▶ What is required
Print all the records below exactly as they stand, but leave out the pictures.

Saved entries:
============

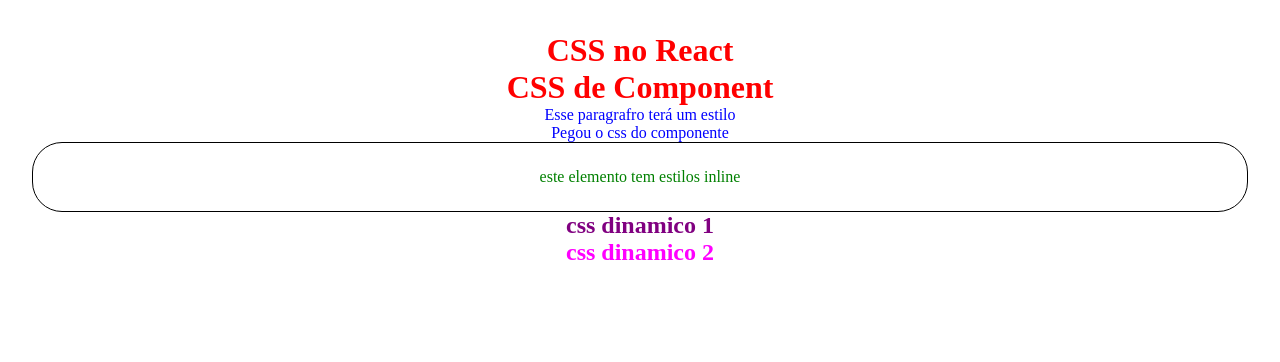
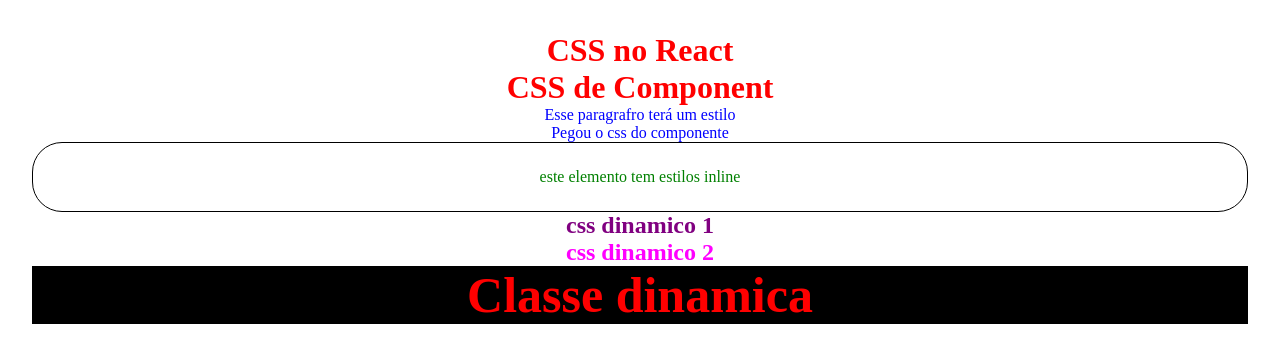
Before and after one commit to Lucassevero06/front-end-udemy, a React (Vite) app in the folder REACT/4_CSS_REACT/css_react/: page / in a window 1280 px wide. Shown: the top 362 px of the page. Built offline with nearby package versions, Linux system fonts and the light colour scheme.

Commit message:
classes dinamicas

```diff
--- a/REACT/4_CSS_REACT/css_react/src/App.jsx
+++ b/REACT/4_CSS_REACT/css_react/src/App.jsx
@@ -6,6 +6,9 @@
 function App() {
   //4 - inline style dinamico
   const n = 15;
+
+  // 5 - classes dinamicas
+  const redTitle = true;
 
   return (
     <div className='App'>
@@ -25,6 +28,8 @@
       <h2 style={n > 20 ? { color: "purple" } : { color: "magenta" }}>
         css dinamico 2
       </h2>
+      {/* 5 - classes dinamicas */}
+      <h2 className={redTitle ? "red-title" : "title"}>Classe dinamica</h2>
     </div>
   )
 }
--- a/REACT/4_CSS_REACT/css_react/src/index.css
+++ b/REACT/4_CSS_REACT/css_react/src/index.css
@@ -11,3 +11,10 @@
 h1 {
   color: red;
 }
+
+/* Classes dinamicas */
+.red-title {
+  font-size: 50px;
+  color: red;
+  background-color: black;
+}
```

============

▶ Solution for this problem
Before and after one commit to Lucassevero06/front-end-udemy, a React (Vite) app in the folder REACT/4_CSS_REACT/css_react/: page / in a window 1280 px wide. Shown: the top 362 px of the page. Built offline with nearby package versions, Linux system fonts and the light colour scheme.

Commit message:
classes dinamicas

```diff
--- a/REACT/4_CSS_REACT/css_react/src/App.jsx
+++ b/REACT/4_CSS_REACT/css_react/src/App.jsx
@@ -6,6 +6,9 @@
 function App() {
   //4 - inline style dinamico
   const n = 15;
+
+  // 5 - classes dinamicas
+  const redTitle = true;
 
   return (
     <div className='App'>
@@ -25,6 +28,8 @@
       <h2 style={n > 20 ? { color: "purple" } : { color: "magenta" }}>
         css dinamico 2
       </h2>
+      {/* 5 - classes dinamicas */}
+      <h2 className={redTitle ? "red-title" : "title"}>Classe dinamica</h2>
     </div>
   )
 }
--- a/REACT/4_CSS_REACT/css_react/src/index.css
+++ b/REACT/4_CSS_REACT/css_react/src/index.css
@@ -11,3 +11,10 @@
 h1 {
   color: red;
 }
+
+/* Classes dinamicas */
+.red-title {
+  font-size: 50px;
+  color: red;
+  background-color: black;
+}
```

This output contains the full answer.